> **TRY IT**: If a line in the data below includes the string "inline", please return a copy of it.

> **MATERIAL SUPPLIED**:
-*-*-
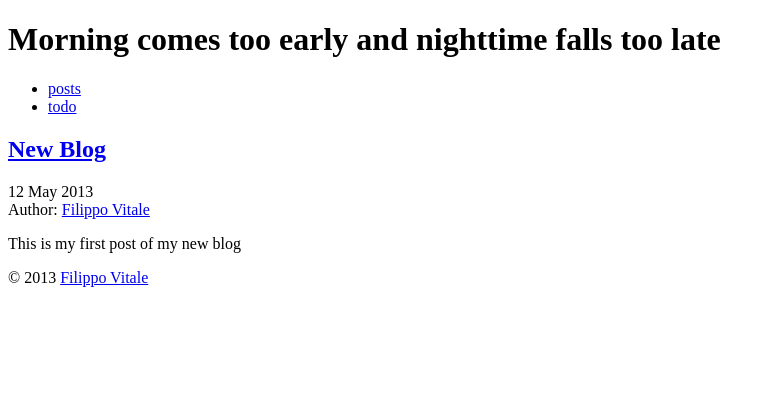
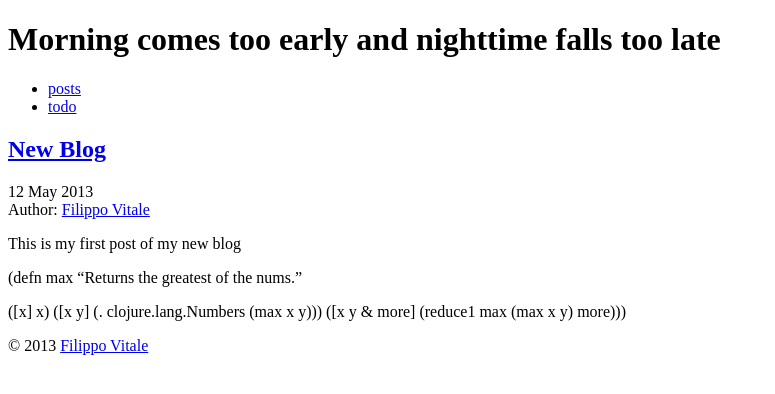
Before and after one commit to filippovitale/filippovitale.github.io, a Jekyll site: the page built from _posts/2013-05-12-new-blog.md, in a window 1280 px wide. Shown: the top 394 px of the page, without its empty margins (0-775 px from the left). Built offline with Jekyll 4.4.1, drawn with Linux system fonts in a browser that asks for light colours; comment, search, counter and statistics services are not loaded.

```diff
--- a/_posts/2013-05-12-new-blog.md
+++ b/_posts/2013-05-12-new-blog.md
@@ -3,3 +3,14 @@ layout: post
 category : personal
 ---
 This is my first post of my new blog
+
+
+(defn max
+  "Returns the greatest of the nums."
+  {:added "1.0"
+   :inline-arities >1?
+   :inline (nary-inline 'max)}
+  ([x] x)
+  ([x y] (. clojure.lang.Numbers (max x y)))
+  ([x y & more]
+   (reduce1 max (max x y) more)))
```
Also changed, not shown: todo.html (+5 -2 lines).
-*-*-
> **SOLUTION TO THIS TASK**:
+   :inline-arities >1?
+   :inline (nary-inline 'max)}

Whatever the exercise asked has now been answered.